Allan,K. 2007. The Social Lens: An Invitation to Social and Sociological Theory.
Thousand Oaks, CA: Pine Forge Press.

Wright, Melissa W.(2006).Disposable Women and Other Myths of Global
Capitalism.New York: Taylor & Francis Group, LLC.

Tuesday, April 7, 2009

Successful/unsuccessful total institutions

In Asylums, Erving Goffman discusses the nature of total institutions. They strip away individuality and "unfavorable" qualities and replace those qualities with uniformity and other "favorable" qualities. According to Goffman, this stripping of individuality may have negative affects than those desired, rejection rather than conformity.

Military institutions seem to be relatively successful as total institutions. On the other hand, the prison system in America is generally considered to be overcrowded and full of repeat offenders, which would suggest that the systems are largely unsuccessful as total institutions. What qualities separate these institutions that might explain their relative success and failure?

The Commodification of Emotions in the World

Although Arlie Rosell Hochschild mentions that in the commodification of emotions are interwoven factors such as class, race, and gender, she falls short in including social factors that might affect the world-wide population. On the other hand, Mills (2003) mentions a more ample range of factors related with gender in the global labor force, “Gender inequalities represent one dynamic within a global labor force that is also segmented by class, ethnicity and race, nationality and region, among other factors” (42). Therefore, if the analysis of the commodification of emotions includes factors such as ethnicity, nationality, and race, that helps one understand how the commodification of emotions works outside and within the U.S. borders. For instance, capitalist strategies try to reach cheaper wage labor by going beyond borders, so there are U.S. call centers which both operate in India and use cheap Indian labor to give service to U.S. consumers.

But, how does the commodification of emotions work in these types of international scenarios? and Which types of emotions do Indians have to learn or to unlearn in order to give service to citizens from other countries?

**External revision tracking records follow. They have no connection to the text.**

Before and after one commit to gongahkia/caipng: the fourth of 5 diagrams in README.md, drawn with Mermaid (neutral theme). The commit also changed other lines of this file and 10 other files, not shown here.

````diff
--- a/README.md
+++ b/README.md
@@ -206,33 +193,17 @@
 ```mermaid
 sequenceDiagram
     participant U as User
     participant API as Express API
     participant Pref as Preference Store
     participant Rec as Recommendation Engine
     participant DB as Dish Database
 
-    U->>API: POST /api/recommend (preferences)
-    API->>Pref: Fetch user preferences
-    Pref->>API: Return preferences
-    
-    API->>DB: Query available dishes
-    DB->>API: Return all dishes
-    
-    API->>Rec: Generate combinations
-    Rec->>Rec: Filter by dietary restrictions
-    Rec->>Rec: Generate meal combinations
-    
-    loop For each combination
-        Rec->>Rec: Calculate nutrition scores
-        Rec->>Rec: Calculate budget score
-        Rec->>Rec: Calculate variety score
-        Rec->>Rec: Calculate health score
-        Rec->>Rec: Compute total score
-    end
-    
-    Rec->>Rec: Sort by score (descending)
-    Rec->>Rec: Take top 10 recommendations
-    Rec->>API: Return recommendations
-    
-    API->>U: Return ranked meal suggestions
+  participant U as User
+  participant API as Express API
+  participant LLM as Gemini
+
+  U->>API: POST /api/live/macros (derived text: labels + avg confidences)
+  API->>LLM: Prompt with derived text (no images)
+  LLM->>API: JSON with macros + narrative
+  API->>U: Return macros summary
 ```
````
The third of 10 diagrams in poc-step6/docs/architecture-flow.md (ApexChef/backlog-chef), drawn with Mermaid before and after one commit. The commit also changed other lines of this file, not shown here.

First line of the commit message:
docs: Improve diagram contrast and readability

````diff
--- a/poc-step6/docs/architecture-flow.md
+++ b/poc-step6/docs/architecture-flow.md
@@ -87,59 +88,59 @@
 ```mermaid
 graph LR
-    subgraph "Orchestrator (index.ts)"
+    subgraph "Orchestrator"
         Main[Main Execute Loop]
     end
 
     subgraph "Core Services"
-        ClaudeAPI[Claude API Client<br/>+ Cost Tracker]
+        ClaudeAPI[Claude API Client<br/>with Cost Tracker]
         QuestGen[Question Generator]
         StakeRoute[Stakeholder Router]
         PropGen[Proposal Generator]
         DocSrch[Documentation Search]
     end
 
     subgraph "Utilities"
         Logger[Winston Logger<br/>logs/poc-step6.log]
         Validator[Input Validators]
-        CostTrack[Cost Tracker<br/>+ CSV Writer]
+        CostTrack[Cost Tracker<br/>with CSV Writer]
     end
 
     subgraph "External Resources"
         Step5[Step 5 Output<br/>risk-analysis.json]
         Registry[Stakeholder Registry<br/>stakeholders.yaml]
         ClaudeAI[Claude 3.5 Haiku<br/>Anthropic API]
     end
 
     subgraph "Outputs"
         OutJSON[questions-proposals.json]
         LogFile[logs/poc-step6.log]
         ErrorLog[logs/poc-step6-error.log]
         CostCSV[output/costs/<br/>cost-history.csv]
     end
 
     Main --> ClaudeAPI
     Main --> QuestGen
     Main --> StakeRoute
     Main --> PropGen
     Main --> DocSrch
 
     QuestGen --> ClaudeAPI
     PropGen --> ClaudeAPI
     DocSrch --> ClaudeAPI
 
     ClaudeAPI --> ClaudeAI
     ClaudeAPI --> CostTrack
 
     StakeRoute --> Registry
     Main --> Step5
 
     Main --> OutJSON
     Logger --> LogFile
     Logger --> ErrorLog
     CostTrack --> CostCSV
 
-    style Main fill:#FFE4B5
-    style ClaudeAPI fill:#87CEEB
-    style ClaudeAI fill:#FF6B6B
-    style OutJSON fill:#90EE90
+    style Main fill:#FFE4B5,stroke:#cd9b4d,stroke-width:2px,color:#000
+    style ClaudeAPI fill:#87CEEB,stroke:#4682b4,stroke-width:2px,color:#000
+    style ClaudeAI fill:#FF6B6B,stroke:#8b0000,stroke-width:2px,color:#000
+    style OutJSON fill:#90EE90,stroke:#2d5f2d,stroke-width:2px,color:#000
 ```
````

Mills, Mary Beth. “Gender and Inequality in the Global Labor Force.” Annual Review of Anthropology. Vol. 32 (2003), pp. 41-62